The main advantage of DecoType is that it can print directly onto common packaging plastics like polyethylene terephthalate (PET), polypropylene (PP) and polyethylene (PE). This will remove the need for brands and converters to use labels, when seeking to use digital print for coding or on-pack marketing.
Any personalised or versionalised promotional data can be added to plastic bottles up to a print height of up to 200mm using the DecoType inkjet machine. It is being supplied with Multicroma UV inks, also formulated by Krones. These may be used to build up decorative tactile effects on the surface of a container.
Besides creating new opportunities in short-run print jobs, converters will be able to cut changeover times and the volume of label stock and adhesives they hold with DecoType.
The German developer reports it is also targeting glass bottles – another packaging with limited inkjet options – for a future extension of the DecoType concept.

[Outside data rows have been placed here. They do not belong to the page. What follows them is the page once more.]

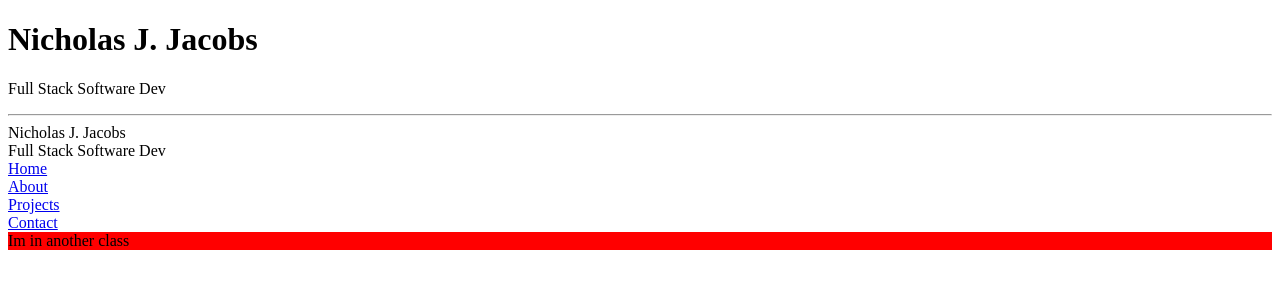
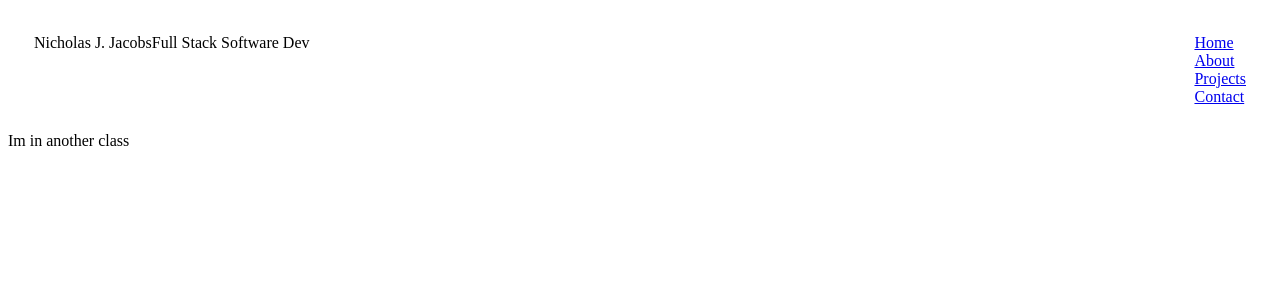
Before and after one commit to NicholasthedevJacobs/Portfolio_Website, a plain HTML site: page index.html in a window 1280 px wide. Drawn offline with Linux system fonts and the light colour scheme.

Commit message:
Created two styles for content of nav bar.

```diff
--- a/index.html
+++ b/index.html
@@ -8,10 +8,6 @@
     </head>
     <body>
         <header>
-            <h1>Nicholas J. Jacobs</h1>
-            <p>Full Stack Software Dev</p>
-            <hr/>
-
             <nav>
                 <div class="navcontainer">
                     <div class="left-side">
--- a/styles.css
+++ b/styles.css
@@ -1,3 +1,9 @@
-.placeholder {
-    background-color: red;
+.navcontainer{
+    display: flex;
+    justify-content: space-between;
+    padding: 26px;
 }
+
+.left-side{
+    display: flex;
+}
```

This article comes from Digital Demand World, which provides exclusive news and analysis on developments in digital print trends, markets, and technologies.